- There exists a sensible, good-faith reason for the move, and the move is not intended to deprive the non-relocating parent of his or her parenting time;
- The best interests of the child are served by allowing the relocating parent to relocate with the child;
- The child and relocating parent will benefit from an actual advantage as a result of the relocation.
New Custody Relocation Law
The confusion lied in applying Schwartz when there wasn’t a custodial arrangement and Potter when there was. The new law standardized the factors over all relocation cases, while preserving the primary factor of being in the best interest of children. As noted in Schwarz, when courts are faced with relocation motions, it to implement a difficult “balancing act” when trying to preserve the freedom of movement of the parent with the competing interests of the child.
The new law also established the definition of relocating. In the past the relocation decision was used when moving out of state. What about when a parent moves in-state, but more than a couple hours away? The definition of relocation is defined as “at such a distance that would substantially impair the ability of the other parent to maintain a meaningful relationship with the child”. Relocating from Las Vegas to Reno would be the prime situation.
Another principal frustrations with the existing rules was parents relocating without getting permission from the other parent and with impunity from the court.
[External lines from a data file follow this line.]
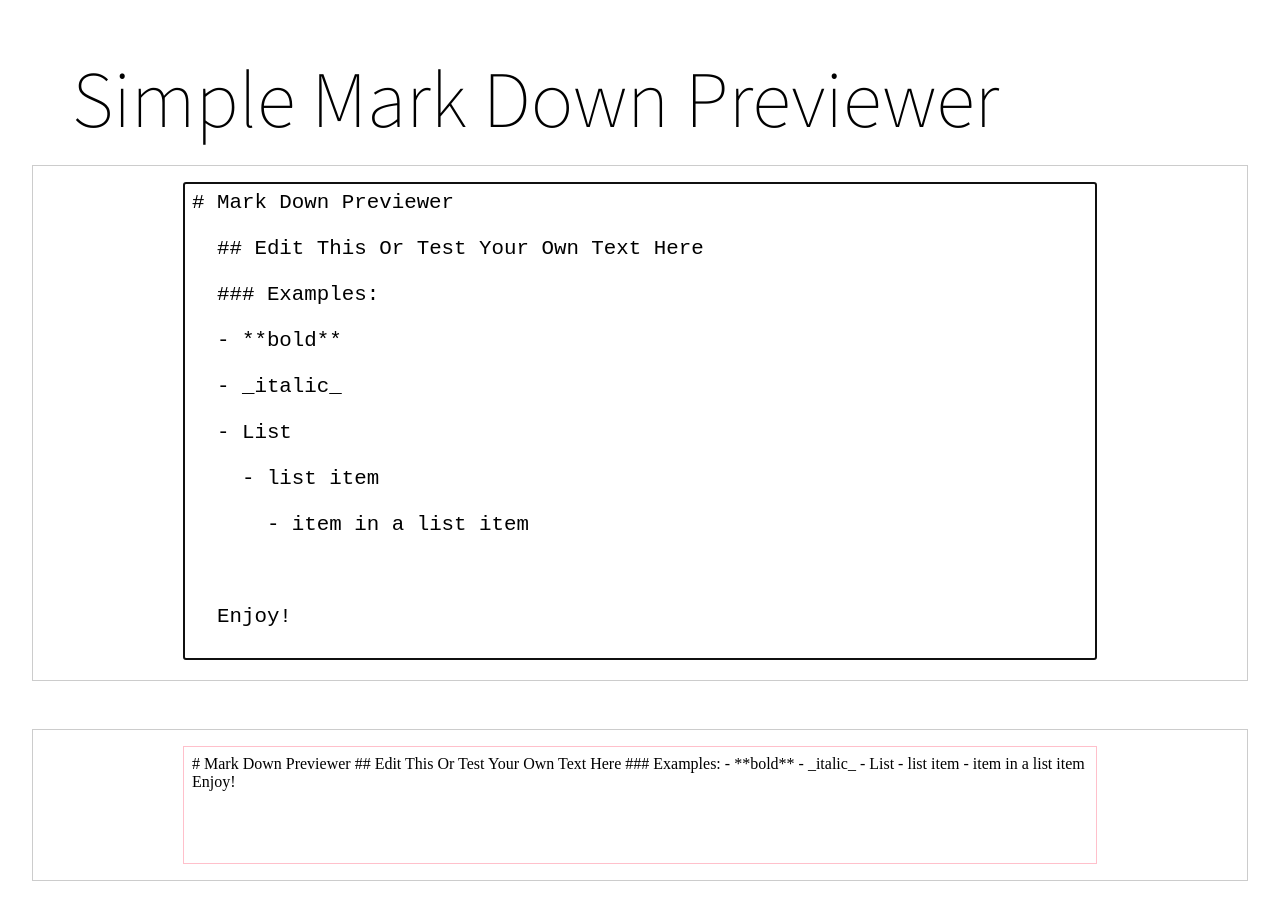
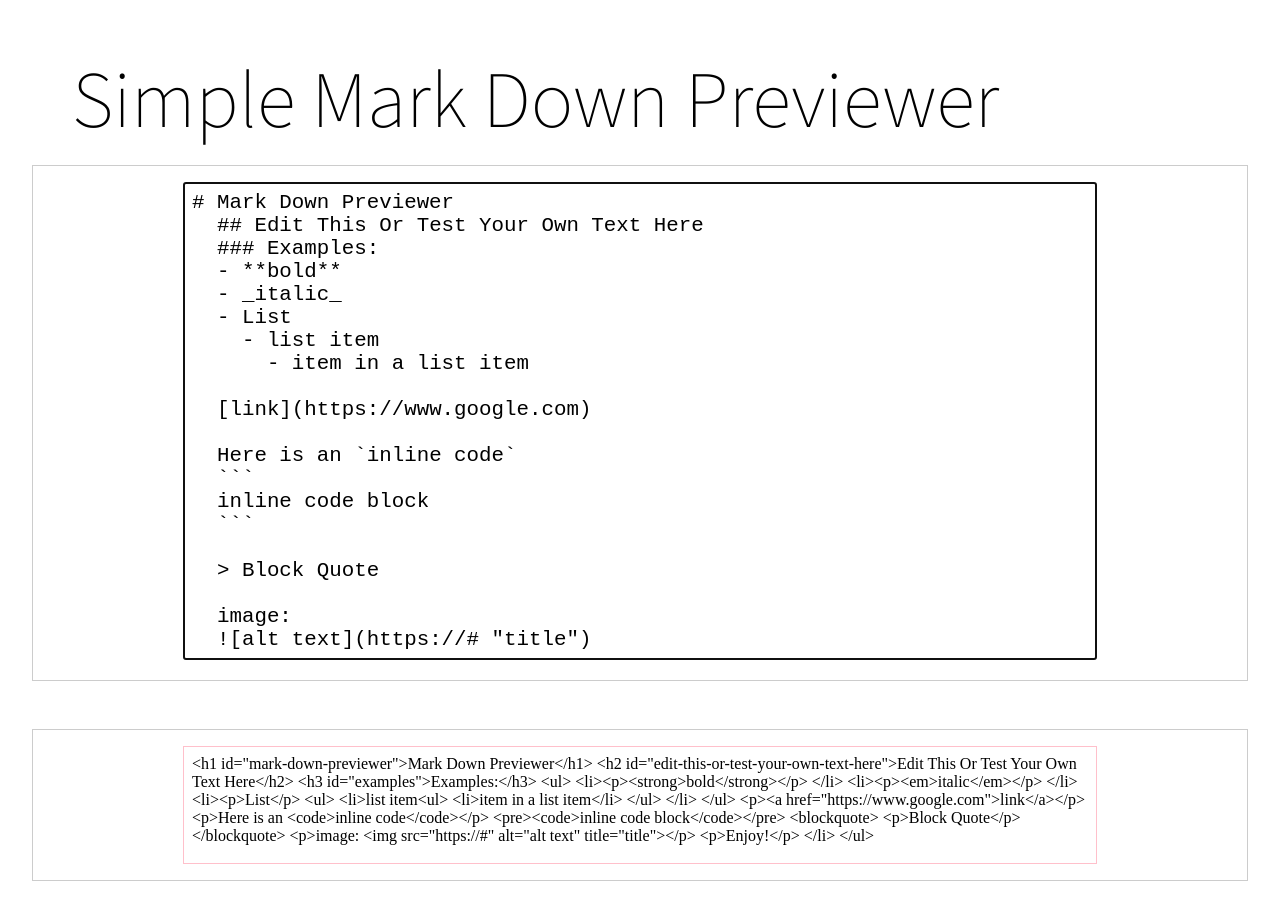
Before and after one commit to AyumiOsawa/freeCodeCamp, a React (Create React App) app in the folder front-end_library_project/markdown_previewer/: page / in a window 1280 px wide. Built offline with nearby package versions, Linux system fonts and the light colour scheme.

Commit message:
mark down parser added

```diff
--- a/front-end_library_project/markdown_previewer/package.json
+++ b/front-end_library_project/markdown_previewer/package.json
@@ -7,6 +7,7 @@
     "@testing-library/jest-dom": "^4.2.4",
     "@testing-library/react": "^9.3.2",
     "@testing-library/user-event": "^7.1.2",
+    "marked": "^1.2.7",
     "react": "^17.0.1",
     "react-dom": "^17.0.1",
     "react-redux": "^7.1.3",
--- a/front-end_library_project/markdown_previewer/src/features/input/Input.js
+++ b/front-end_library_project/markdown_previewer/src/features/input/Input.js
@@ -16,6 +16,7 @@ export default function Input() {
       className="input__box"
     >
       <textarea
+        id="editor"
         className="input__textarea"
         rows="20"
         autoFocus="autofocus"
--- a/front-end_library_project/markdown_previewer/src/features/input/inputSlice.js
+++ b/front-end_library_project/markdown_previewer/src/features/input/inputSlice.js
@@ -1,17 +1,27 @@
 import { createSlice } from '@reduxjs/toolkit';
 
-const initialState = [
-  `# Mark Down Previewer\n
-  ## Edit This Or Test Your Own Text Here\n
-  ### Examples:\n
-  - **bold**\n
-  - _italic_\n
-  - List\n
-    - list item\n
-      - item in a list item\n
-  \n
+const initialState = `# Mark Down Previewer
+  ## Edit This Or Test Your Own Text Here
+  ### Examples:
+  - **bold**
+  - _italic_
+  - List
+    - list item
+      - item in a list item
+
+  [link](https://www.google.com)
+
+  Here is an \`inline code\`
+  \`\`\`
+  inline code block
+  \`\`\`
+
+  > Block Quote
+
+  image:
+  ![alt text](https://# "title")
+
   Enjoy!`
-];
 
 export const inputSlice = createSlice({
   name: 'input',
--- a/front-end_library_project/markdown_previewer/src/features/preview/Preview.js
+++ b/front-end_library_project/markdown_previewer/src/features/preview/Preview.js
@@ -2,17 +2,25 @@ import React from 'react';
 import { useSelector } from 'react-redux';
 import { selectInput } from '../input/inputSlice';
 import './Preview.css';
+const marked = require("marked");
+let preview;
+
+document.addEventListener('DOMContentLoaded', () => {
+  preview = document.getElementById('preview');
+})
 
 export default function Preview() {
   const input = useSelector(selectInput);
+  const html = marked(input);
 
   return (
     <div
       className="preview__box">
       <div
+        id="preview"
         className="preview__display"
       >
-      {input}
+      {html}
       </div>
     </div>
   );
```
Also changed, not shown: 2 other files (tests, documents, lock files or other folders).
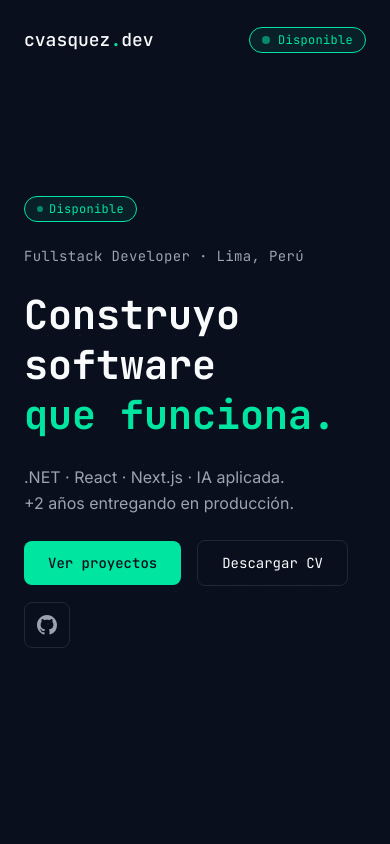
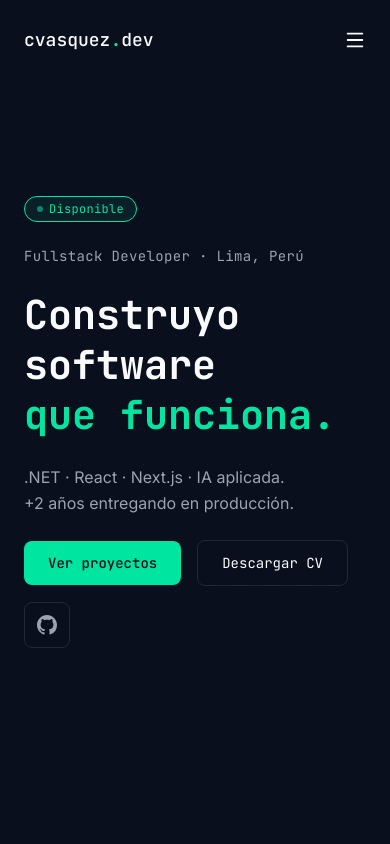
Before and after one commit to Carlou134/portfolio-nextjs, a Next.js app: page / in a window 390 px wide. Shown: the top 844 px of the page. Built offline with nearby package versions, Linux system fonts and the light colour scheme.

Commit message:
feat: hacer responsive el sitio web

```diff
--- a/components/Navbar.tsx
+++ b/components/Navbar.tsx
@@ -1,9 +1,12 @@
 'use client';
 
 import { useEffect, useState } from 'react';
+import { Menu, X } from 'lucide-react';
+import Link from 'next/link';
 
 export default function Navbar() {
   const [scrolled, setScrolled] = useState(false);
+  const [mobileOpen, setMobileOpen] = useState(false);
 
   useEffect(() => {
     const handleScroll = () => setScrolled(window.scrollY > 0);
@@ -21,7 +24,7 @@ export default function Navbar() {
   return (
     <header
       className={`fixed top-0 left-0 right-0 z-50 transition-all duration-300 ${
-        scrolled ? 'backdrop-blur-md bg-bg-primary/80' : 'bg-transparent'
+        scrolled || mobileOpen ? 'backdrop-blur-md bg-bg-primary/80' : 'bg-transparent'
       }`}
     >
       <nav className="max-w-6xl mx-auto px-6 h-20 flex justify-between items-center">
@@ -39,11 +42,39 @@ export default function Navbar() {
           ))}
         </ul>
 
-        <span className="badge-green inline-flex items-center gap-2">
-          <span className="w-2 h-2 rounded-full bg-accent-green animate-pulse" />
-          Disponible
-        </span>
+        <div className="flex items-center gap-3">
+          <span className="badge-green hidden sm:inline-flex items-center gap-2">
+            <span className="w-2 h-2 rounded-full bg-accent-green animate-pulse" />
+            Disponible
+          </span>
+
+          <button
+            type="button"
+            className="md:hidden p-2 -mr-2 text-text-primary"
+            onClick={() => setMobileOpen((v) => !v)}
+            aria-label={mobileOpen ? 'Cerrar menú' : 'Abrir menú'}
+            aria-expanded={mobileOpen}
+          >
+            {mobileOpen ? <X size={22} /> : <Menu size={22} />}
+          </button>
+        </div>
       </nav>
+
+      {mobileOpen && (
+        <ul className="md:hidden flex flex-col px-6 pb-4 border-t border-border">
+          {navLinks.map((item) => (
+            <li key={item.href}>
+              <Link
+                href={item.href}
+                onClick={() => setMobileOpen(false)}
+                className="nav-link block py-3"
+              >
+                {item.label}
+              </Link>
+            </li>
+          ))}
+        </ul>
+      )}
     </header>
   );
 }
```
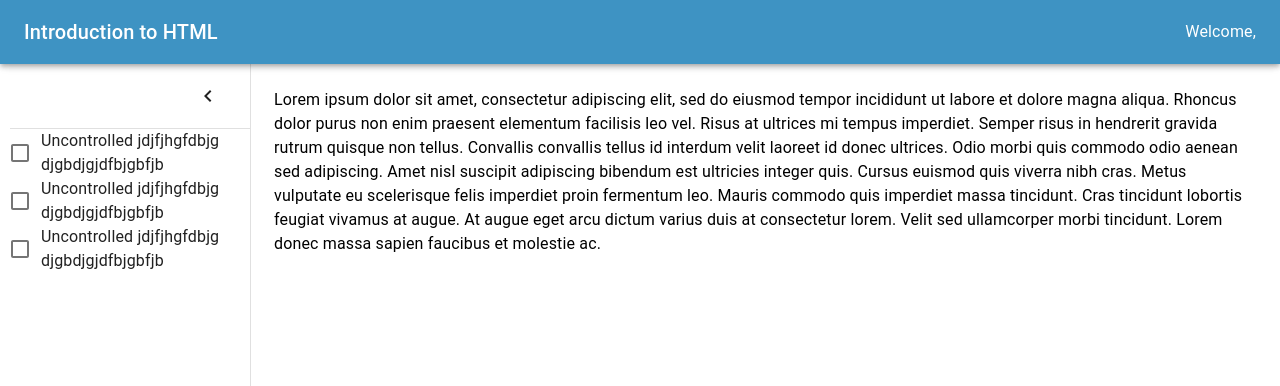
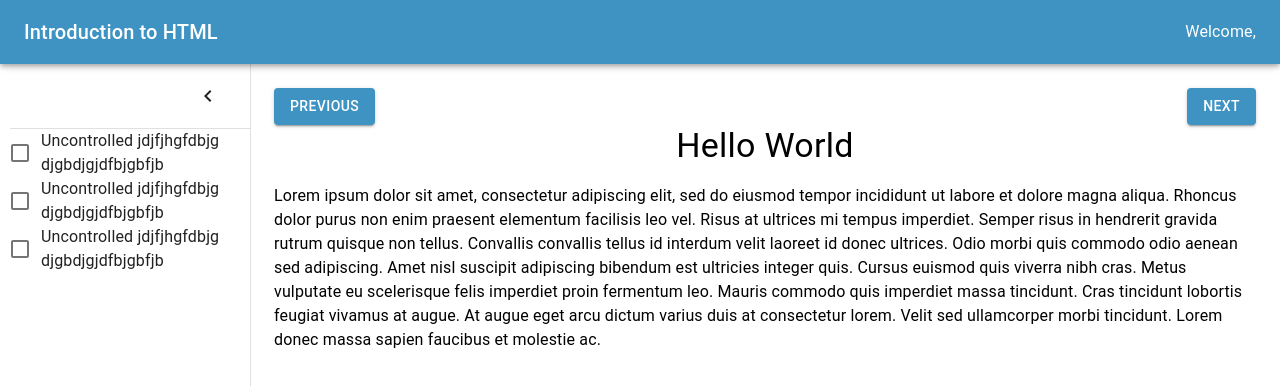
Before and after one commit to lavanya-sood/Thesis_EducationalInterface, a React (Create React App) app in the folder frontend/: page /module in a window 1280 px wide. Shown: the top 386 px of the page. Built offline with nearby package versions, Linux system fonts and the light colour scheme.

Commit message:
Added Text Instructions Page

```diff
--- a/frontend/src/components/Module/Module.js
+++ b/frontend/src/components/Module/Module.js
@@ -9,6 +9,10 @@ import Divider from '@material-ui/core/Divider';
 import IconButton from '@material-ui/core/IconButton';
 import MenuIcon from '@material-ui/icons/Menu';
 import ChevronLeftIcon from '@material-ui/icons/ChevronLeft';
+import TextInstructions from './TextInstructions/TextInstructions.js';
+import MultipleChoice from './MultipleChoice/MultipleChoice.js';
+import VideoInstructions from './VideoInstructions/VideoInstructions.js';
+import CodingExercise from './CodingExercise/CodingExercise.js';
 
 const Module = () => {
     const classes = useStyles();
@@ -81,19 +85,11 @@ const Module = () => {
                         </div>
                 </Drawer>
                 <main className={classes.content}>
-
-                    <Typography paragraph>
-                    Lorem ipsum dolor sit amet, consectetur adipiscing elit, sed do eiusmod tempor incididunt
-                    ut labore et dolore magna aliqua. Rhoncus dolor purus non enim praesent elementum
-                    facilisis leo vel. Risus at ultrices mi tempus imperdiet. Semper risus in hendrerit
-                    gravida rutrum quisque non tellus. Convallis convallis tellus id interdum velit laoreet id
-                    donec ultrices. Odio morbi quis commodo odio aenean sed adipiscing. Amet nisl suscipit
-                    adipiscing bibendum est ultricies integer quis. Cursus euismod quis viverra nibh cras.
-                    Metus vulputate eu scelerisque felis imperdiet proin fermentum leo. Mauris commodo quis
-                    imperdiet massa tincidunt. Cras tincidunt lobortis feugiat vivamus at augue. At augue eget
-                    arcu dictum varius duis at consectetur lorem. Velit sed ullamcorper morbi tincidunt. Lorem
-                    donec massa sapien faucibus et molestie ac.
-                    </Typography>
+                    <div className={classes.buttonGroup}>
+                        <Button variant="contained" color="primary" className={classes.progressButton}> Previous </Button>
+                        <Button variant="contained" color="primary" className={classes.progressButton}> Next </Button>
+                    </div>
+                    <TextInstructions/>
                 </main>
             </div>
 
--- a/frontend/src/components/Module/TextInstructions/TextInstructions.js
+++ b/frontend/src/components/Module/TextInstructions/TextInstructions.js
@@ -0,0 +1,47 @@
+import React from 'react';
+import { AppBar,Paper ,Typography, Button, Toolbar,Grid, Container, TextField} from '@material-ui/core';
+import useStyles from './styles.js';
+import { useHistory } from "react-router-dom";
+
+const TextInstructions = () => {
+    const classes = useStyles();
+
+    const history = useHistory();
+
+    const NextPage = () =>{
+        const user = document.getElementById("userId").value;
+        localStorage.setItem('userId', user);
+        console.log(user);
+        let path = `module`;
+        history.push(path);
+    }
+
+    const PreviousPage = () =>{
+        const user = document.getElementById("userId").value;
+        localStorage.setItem('userId', user);
+        console.log(user);
+        let path = `module`;
+        history.push(path);
+    }
+
+    return (
+        <div className={classes.textInstructions}>
+            <Typography variant="h4"> Hello World </Typography>
+            <br/>
+            <Typography paragraph>
+                Lorem ipsum dolor sit amet, consectetur adipiscing elit, sed do eiusmod tempor incididunt
+                ut labore et dolore magna aliqua. Rhoncus dolor purus non enim praesent elementum
+                facilisis leo vel. Risus at ultrices mi tempus imperdiet. Semper risus in hendrerit
+                gravida rutrum quisque non tellus. Convallis convallis tellus id interdum velit laoreet id
+                donec ultrices. Odio morbi quis commodo odio aenean sed adipiscing. Amet nisl suscipit
+                adipiscing bibendum est ultricies integer quis. Cursus euismod quis viverra nibh cras.
+                Metus vulputate eu scelerisque felis imperdiet proin fermentum leo. Mauris commodo quis
+                imperdiet massa tincidunt. Cras tincidunt lobortis feugiat vivamus at augue. At augue eget
+                arcu dictum varius duis at consectetur lorem. Velit sed ullamcorper morbi tincidunt. Lorem
+                donec massa sapien faucibus et molestie ac.
+            </Typography>
+        </div>
+    );
+};
+
+export default TextInstructions;
--- a/frontend/src/components/Module/TextInstructions/styles.js
+++ b/frontend/src/components/Module/TextInstructions/styles.js
@@ -0,0 +1,9 @@
+import { makeStyles } from "@material-ui/core/styles";
+
+export default makeStyles((theme) => ({
+    textInstructions: {
+        display: 'flex',
+        flexDirection: 'column',
+        alignItems: 'center',
+    },
+}));
--- a/frontend/src/components/Module/styles.js
+++ b/frontend/src/components/Module/styles.js
@@ -53,5 +53,9 @@ export default makeStyles((theme) => ({
       },
       divider: {
           marginBottom: '20px',
+      },
+      buttonGroup: {
+        display: 'flex',
+        justifyContent: 'space-between',
       }
 }));
```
The statutes regarding child abductions lacks any teeth in regards to parents relocating without permission. The new custody law requires a “compelling excuse” for relocating without permission. The court will determine on a case by case basis whether a party has a compelling excuse for intentionally disregarding the rule requiring permission. Fleeing domestic violence would be a prime example of a compelling excuse.
The new law essentially levels the playing field and standardizes the relocation rules, no matter the nature of the custody order or whether there is no custody order at all. The same rules apply whether or not a relocating parent is moving out-of-state, or at a distance within the state that is far enough away from the other parent that the relationship with the children may be impaired.
Now you understand the factors a family court judge needs to review prior to granting a relocation.